  3. ^ Ronald M. Green (1999). "Jewish Teaching on the Sanctity and Quality of Life". In Edmund D. Pellegrino; Alan I. Faden (eds.). Jewish and Catholic Bioethics: An Ecumenical Dialogue. Georgetown University Press. pp. 25–26. ISBN 9781589013506.
  4. ^ Anthony Fisher (2011). Catholic Bioethics for a New Millennium. Cambridge University Press. pp. 238–239. ISBN 9781139504881.
  5. ^ David F. Kelly; Gerard Magill; Henk ten Have (2013). Contemporary Catholic Health Care Ethics. Georgetown University Press. pp. 32–38. ISBN 9781589019614.
  6. ^ Scaria Kanniyakonil (2007). The Fundamentals of Bioethics: Legal Perspectives and Ethical Aproches. Oriental Institute of Religious Studies India. pp. 229–230. ISBN 9788188456284.
  7. ^ "Pikuach Nefesh: The Jewish Value of Saving a Life". My Jewish Learning. Retrieved 2023-05-08.
  8. ^ Feldman, David M. (August 23, 1983). "'Abortion: The Jewish View" (PDF). {{cite journal}}: Cite journal requires |journal= (help)
  9. ^ "Sanctity of Life | Facts about the Muslims & the Religion of Islam". Why Islam?. Retrieved 2023-05-12.
  10. ^ Adil, Adnan (2017-07-14). "Sanctity of life". DAWN.COM. Retrieved 2023-05-14.
  11. ^ a b "BBC - Religions - Islam: Abortion". Retrieved 2023-05-14.
  12. ^ a b Ayubi, Zahra. "There is no one Islamic interpretation on ethics of abortion, but the belief in God's mercy and compassion is a crucial part of any consideration". The Conversation. Retrieved 2023-05-14.

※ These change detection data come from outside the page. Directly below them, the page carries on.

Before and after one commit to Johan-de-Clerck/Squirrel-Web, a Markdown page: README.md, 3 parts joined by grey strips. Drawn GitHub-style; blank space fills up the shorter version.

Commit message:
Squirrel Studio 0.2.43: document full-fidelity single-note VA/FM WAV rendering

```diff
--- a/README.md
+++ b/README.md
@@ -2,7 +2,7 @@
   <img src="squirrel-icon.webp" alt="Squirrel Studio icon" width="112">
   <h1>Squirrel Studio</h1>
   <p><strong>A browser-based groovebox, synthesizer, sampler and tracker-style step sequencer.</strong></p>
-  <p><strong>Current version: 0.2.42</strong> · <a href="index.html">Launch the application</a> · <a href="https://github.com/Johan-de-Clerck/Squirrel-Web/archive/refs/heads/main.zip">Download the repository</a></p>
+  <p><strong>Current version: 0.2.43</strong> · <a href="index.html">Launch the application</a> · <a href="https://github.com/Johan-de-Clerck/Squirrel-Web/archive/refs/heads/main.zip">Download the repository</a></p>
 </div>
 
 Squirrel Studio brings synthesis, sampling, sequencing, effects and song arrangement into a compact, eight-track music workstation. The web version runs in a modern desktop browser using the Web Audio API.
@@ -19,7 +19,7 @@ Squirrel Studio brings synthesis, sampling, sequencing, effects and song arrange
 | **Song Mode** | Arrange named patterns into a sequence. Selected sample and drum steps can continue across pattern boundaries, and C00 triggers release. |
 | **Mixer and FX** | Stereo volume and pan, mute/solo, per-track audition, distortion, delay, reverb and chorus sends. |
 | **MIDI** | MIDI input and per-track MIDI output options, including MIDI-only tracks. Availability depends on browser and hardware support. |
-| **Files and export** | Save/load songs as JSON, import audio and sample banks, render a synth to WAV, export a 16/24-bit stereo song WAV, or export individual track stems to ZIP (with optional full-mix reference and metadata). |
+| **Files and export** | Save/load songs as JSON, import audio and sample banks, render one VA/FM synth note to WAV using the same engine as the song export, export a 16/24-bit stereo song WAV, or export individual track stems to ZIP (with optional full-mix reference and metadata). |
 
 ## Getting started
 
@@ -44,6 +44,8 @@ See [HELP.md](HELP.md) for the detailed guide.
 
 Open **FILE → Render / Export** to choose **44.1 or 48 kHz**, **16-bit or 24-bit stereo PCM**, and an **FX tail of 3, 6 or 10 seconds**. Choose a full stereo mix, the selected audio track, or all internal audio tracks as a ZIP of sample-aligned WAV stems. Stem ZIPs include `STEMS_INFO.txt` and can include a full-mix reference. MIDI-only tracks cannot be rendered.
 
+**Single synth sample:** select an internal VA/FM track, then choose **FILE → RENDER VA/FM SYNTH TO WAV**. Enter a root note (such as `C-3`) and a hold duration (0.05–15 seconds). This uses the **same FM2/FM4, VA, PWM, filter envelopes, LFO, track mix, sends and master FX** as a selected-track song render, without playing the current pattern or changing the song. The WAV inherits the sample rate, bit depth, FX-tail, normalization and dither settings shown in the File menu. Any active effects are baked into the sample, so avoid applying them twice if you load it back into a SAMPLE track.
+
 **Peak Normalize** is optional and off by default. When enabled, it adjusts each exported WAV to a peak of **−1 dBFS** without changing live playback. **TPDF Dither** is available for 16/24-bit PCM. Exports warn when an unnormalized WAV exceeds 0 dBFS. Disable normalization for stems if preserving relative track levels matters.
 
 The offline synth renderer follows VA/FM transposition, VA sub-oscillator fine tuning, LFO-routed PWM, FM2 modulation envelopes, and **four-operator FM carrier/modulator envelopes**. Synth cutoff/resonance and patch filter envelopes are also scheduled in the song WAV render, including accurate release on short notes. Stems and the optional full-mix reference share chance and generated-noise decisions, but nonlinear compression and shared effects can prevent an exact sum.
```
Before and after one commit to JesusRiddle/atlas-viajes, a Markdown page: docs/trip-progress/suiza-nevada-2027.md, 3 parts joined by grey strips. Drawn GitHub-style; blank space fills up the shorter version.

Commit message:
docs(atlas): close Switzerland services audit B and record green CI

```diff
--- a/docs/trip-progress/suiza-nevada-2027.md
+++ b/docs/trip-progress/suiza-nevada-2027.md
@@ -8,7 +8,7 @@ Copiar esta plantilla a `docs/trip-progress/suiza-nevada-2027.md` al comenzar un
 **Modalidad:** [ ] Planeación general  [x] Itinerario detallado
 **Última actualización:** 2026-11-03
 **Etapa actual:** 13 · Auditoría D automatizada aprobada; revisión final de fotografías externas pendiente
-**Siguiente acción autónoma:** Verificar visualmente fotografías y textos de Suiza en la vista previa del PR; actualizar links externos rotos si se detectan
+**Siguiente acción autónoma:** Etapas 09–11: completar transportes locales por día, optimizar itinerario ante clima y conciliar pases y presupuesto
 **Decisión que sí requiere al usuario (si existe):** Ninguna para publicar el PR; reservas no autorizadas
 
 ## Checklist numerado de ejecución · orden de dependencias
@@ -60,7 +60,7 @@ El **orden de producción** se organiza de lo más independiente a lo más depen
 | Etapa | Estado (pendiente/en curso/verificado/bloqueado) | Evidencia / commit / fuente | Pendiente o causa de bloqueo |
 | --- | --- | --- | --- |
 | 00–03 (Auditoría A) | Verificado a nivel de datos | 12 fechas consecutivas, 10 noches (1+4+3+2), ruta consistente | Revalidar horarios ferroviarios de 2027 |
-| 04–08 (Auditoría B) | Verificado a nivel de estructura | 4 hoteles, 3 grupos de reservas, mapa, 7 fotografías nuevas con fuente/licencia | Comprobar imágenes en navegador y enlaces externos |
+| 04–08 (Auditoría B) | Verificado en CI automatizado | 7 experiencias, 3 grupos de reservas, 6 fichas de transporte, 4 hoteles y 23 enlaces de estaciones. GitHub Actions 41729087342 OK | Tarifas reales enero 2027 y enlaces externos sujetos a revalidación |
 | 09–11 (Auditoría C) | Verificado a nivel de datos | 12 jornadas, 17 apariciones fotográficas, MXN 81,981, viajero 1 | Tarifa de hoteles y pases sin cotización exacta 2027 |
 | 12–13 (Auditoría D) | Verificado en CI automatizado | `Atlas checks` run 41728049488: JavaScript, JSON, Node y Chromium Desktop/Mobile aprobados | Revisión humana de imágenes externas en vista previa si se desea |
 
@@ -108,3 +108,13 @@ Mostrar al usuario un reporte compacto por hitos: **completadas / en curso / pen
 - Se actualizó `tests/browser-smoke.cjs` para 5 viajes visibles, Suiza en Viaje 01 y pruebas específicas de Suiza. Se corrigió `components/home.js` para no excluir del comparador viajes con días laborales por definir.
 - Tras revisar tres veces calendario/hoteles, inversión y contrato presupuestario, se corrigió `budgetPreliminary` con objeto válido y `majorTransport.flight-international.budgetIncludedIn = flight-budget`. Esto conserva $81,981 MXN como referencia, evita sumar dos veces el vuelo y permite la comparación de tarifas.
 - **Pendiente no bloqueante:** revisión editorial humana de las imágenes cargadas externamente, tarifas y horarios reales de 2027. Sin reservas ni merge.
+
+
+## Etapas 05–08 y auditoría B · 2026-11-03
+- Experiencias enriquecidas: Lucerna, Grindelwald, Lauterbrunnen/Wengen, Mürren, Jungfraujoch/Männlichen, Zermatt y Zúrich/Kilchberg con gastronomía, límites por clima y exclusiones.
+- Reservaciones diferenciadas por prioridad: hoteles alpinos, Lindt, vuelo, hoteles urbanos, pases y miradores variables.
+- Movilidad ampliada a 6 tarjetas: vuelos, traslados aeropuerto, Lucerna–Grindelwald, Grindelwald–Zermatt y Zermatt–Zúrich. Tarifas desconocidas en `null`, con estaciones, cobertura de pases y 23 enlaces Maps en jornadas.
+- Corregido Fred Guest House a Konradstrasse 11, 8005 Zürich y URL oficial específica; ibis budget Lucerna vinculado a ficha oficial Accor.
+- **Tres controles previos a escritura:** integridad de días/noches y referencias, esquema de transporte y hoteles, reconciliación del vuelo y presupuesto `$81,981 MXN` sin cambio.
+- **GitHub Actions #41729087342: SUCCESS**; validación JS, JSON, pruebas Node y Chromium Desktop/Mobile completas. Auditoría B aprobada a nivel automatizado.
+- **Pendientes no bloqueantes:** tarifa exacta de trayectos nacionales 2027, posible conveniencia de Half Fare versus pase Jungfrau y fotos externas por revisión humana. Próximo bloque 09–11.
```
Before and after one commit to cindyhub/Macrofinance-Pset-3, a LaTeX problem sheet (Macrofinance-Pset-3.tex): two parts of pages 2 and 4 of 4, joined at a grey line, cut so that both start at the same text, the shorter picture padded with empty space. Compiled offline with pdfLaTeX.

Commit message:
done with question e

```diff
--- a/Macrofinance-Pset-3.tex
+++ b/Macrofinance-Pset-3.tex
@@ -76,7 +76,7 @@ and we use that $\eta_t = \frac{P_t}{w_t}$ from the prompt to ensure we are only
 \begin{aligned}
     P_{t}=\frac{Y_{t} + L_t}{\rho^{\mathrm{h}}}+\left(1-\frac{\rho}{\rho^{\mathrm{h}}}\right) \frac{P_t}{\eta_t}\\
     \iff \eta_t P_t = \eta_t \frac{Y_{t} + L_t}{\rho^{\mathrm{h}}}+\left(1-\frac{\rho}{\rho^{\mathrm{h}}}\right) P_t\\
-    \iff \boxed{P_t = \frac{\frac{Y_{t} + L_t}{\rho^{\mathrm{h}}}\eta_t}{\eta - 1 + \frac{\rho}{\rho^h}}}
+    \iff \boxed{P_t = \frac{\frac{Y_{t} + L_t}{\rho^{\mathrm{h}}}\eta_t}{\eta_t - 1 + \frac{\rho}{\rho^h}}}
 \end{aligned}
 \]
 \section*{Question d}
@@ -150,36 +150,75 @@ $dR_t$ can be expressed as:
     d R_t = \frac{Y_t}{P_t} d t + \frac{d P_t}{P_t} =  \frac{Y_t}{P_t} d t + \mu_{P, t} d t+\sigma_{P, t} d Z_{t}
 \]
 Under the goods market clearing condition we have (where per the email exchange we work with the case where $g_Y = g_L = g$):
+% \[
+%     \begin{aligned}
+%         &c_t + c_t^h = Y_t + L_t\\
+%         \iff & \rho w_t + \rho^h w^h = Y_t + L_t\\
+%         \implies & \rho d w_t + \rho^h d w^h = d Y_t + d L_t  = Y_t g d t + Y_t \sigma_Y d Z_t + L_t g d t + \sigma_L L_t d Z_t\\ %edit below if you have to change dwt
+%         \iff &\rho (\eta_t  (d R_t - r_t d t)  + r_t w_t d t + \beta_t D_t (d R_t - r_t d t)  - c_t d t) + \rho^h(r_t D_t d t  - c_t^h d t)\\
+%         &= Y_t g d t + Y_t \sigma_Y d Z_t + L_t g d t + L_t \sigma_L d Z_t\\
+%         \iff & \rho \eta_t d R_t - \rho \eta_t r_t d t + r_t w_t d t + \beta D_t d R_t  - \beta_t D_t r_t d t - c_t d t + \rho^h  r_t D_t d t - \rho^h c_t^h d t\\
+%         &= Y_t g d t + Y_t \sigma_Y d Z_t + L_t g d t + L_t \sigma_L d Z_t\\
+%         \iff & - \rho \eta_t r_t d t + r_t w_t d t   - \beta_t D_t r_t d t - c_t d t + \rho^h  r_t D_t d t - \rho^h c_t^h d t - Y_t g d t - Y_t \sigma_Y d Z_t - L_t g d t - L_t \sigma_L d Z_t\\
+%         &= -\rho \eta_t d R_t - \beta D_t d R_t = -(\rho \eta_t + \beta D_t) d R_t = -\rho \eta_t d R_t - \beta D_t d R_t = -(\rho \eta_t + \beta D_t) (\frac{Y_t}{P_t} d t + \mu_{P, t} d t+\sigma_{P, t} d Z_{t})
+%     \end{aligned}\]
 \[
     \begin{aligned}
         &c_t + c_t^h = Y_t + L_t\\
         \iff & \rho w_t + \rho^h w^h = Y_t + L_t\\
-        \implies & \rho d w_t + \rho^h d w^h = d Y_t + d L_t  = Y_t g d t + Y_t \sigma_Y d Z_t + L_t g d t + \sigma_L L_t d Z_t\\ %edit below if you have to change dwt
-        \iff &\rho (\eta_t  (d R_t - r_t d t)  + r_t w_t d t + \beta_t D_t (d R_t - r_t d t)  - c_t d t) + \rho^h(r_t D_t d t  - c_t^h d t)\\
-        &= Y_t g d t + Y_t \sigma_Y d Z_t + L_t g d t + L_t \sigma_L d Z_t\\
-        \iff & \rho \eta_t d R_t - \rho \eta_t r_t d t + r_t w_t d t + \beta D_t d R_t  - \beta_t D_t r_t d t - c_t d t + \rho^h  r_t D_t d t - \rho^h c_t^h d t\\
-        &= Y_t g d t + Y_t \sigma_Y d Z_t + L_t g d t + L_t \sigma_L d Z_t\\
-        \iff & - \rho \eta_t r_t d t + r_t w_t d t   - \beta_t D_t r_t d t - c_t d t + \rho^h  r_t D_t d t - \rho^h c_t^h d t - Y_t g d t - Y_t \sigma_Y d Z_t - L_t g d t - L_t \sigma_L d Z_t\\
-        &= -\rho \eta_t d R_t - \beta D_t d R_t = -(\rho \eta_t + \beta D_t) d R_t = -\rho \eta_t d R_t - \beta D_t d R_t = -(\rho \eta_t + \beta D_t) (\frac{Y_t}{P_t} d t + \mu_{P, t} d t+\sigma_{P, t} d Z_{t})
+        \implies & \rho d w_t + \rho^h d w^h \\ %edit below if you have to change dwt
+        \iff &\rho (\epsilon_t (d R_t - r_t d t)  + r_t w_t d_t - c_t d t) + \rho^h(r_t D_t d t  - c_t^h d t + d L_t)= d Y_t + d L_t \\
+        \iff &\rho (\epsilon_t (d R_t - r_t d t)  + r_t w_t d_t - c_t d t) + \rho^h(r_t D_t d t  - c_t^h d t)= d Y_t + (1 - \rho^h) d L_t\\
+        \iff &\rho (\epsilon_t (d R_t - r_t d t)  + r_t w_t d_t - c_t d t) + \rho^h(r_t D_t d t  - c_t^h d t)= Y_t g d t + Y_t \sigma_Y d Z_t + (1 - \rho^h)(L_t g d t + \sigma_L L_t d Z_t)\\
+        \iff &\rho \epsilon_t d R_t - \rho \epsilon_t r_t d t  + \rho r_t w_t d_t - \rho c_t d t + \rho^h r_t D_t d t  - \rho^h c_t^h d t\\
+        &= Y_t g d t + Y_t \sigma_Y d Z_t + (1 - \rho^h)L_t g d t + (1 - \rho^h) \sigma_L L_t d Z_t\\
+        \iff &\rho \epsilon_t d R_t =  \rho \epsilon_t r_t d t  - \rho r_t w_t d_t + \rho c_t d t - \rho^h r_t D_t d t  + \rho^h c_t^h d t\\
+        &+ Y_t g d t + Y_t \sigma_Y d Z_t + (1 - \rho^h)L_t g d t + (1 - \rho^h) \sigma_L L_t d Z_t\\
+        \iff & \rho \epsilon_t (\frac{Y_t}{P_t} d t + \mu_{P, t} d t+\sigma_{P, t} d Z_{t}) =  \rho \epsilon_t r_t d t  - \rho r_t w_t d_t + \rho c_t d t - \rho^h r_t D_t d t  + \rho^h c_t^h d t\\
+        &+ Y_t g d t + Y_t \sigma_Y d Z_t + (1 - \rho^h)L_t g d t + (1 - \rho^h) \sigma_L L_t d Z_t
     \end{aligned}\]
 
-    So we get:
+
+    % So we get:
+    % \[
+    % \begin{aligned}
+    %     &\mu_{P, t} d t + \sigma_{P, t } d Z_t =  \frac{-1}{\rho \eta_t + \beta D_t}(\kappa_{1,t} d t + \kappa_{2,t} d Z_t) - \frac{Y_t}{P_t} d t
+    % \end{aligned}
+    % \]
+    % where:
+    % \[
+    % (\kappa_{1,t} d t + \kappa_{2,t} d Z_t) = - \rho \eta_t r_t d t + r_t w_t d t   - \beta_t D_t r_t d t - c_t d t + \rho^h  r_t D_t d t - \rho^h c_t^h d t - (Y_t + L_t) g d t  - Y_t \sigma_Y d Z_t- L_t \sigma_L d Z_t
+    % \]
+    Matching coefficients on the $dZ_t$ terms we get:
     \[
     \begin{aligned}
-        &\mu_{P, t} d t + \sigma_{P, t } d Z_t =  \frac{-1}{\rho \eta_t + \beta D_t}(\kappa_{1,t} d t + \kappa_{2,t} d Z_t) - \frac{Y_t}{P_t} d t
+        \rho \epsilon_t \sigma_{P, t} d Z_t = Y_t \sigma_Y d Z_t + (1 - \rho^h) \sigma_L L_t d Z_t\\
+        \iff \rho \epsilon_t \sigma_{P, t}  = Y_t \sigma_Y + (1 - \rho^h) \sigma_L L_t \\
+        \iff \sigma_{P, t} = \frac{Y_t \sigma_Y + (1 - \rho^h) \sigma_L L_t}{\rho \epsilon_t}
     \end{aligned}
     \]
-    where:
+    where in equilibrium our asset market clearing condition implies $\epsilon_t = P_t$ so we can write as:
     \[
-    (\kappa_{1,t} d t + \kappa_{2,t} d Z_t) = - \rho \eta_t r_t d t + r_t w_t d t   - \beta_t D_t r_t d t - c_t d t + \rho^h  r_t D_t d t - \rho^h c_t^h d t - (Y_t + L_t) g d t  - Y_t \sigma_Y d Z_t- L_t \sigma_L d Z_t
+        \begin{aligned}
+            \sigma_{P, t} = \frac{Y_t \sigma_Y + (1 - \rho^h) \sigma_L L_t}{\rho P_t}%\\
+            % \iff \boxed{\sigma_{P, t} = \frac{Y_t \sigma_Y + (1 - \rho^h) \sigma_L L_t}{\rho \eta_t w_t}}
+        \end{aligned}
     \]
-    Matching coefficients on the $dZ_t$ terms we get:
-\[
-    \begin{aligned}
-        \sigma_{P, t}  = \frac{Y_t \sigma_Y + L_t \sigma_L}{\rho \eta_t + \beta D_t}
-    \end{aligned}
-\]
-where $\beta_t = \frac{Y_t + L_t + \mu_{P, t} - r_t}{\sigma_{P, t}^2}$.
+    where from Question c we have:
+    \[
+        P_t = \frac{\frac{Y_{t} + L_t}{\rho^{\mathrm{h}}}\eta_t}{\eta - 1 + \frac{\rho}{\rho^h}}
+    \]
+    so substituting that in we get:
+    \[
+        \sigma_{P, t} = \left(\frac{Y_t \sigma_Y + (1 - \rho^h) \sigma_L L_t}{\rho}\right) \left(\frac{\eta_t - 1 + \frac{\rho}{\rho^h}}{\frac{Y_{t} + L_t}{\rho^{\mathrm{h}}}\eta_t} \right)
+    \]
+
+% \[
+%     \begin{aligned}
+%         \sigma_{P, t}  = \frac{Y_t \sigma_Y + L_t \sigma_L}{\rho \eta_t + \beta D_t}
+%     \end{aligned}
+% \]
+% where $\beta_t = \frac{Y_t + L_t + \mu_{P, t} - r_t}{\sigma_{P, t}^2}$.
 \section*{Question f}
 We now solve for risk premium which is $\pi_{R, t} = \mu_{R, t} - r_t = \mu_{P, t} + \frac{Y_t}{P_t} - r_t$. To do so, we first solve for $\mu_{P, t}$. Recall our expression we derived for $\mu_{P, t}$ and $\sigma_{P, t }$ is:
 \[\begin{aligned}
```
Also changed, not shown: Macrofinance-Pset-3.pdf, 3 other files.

  13. ^ Al-Matary, Abdulrahman; Ali, Jaffar (2014-02-05). "Controversies and considerations regarding the termination of pregnancy for Foetal Anomalies in Islam". BMC Medical Ethics. 15 (1): 10. doi:10.1186/1472-6939-15-10. ISSN 1472-6939. PMC 3943453. PMID 24499356.
  14. ^ "Jainism Literature Center - Jain Education".

Further reading[edit]

  • Barry, Robert Laurence (2002). The Sanctity of Human Life and Its Protection. Lanham: University Press of America.
  • Bayertz, Kurt, ed. (1996). Sanctity of Life and Human Dignity. Philosophy and Medicine; v. 52. Dordrecht; Boston: Kluwer Academic.
  • Bernardin, Joseph Louis; et al. (1988). Consistent Ethic of Life. Kansas City, MO: Sheed & Ward.
  • Kass, Leon R. (March 1990). "Death with Dignity and the Sanctity of Life". Commentary. New York: American Jewish Committee. 89 (3): 33–43. ISSN 0010-2601. PMID 11652555.
  • Keyserlingk, Edward W. (1979). Sanctity of Life: or, Quality of Life in the Context of Ethics, Medicine, and Law: A Study. Protection of Life Series. Ottawa: Law Reform Commission of Canada. ISBN 9780662104452.
  • Kohl, Marvin (1974). The Morality of Killing; Sanctity of Life, Abortion, and Euthanasia. New York: Humanities Press. ISBN 9780391001954.
  • Kuhse, Helga (1987). The Sanctity-of-Life Doctrine in Medicine: A Critique. Oxford: Oxford University Press.
  • McCormick, Richard A. (1981). "The Quality of Life and the Sanctity of Life". How Brave a New World?: Dilemmas in Bioethics. New York: Doubleday: 383–402.
  • Singer, Peter (2002). Unsanctifying Human Life: essays on ethics. Oxford: Blackwell.
  • Wildes, Kevin Wm.; Francesc Abel; John C. Harvey (1992). Birth, Suffering, and Death: Catholic Perspectives at the Edges of Life. Dordrecht; Boston: Kluwer Academic.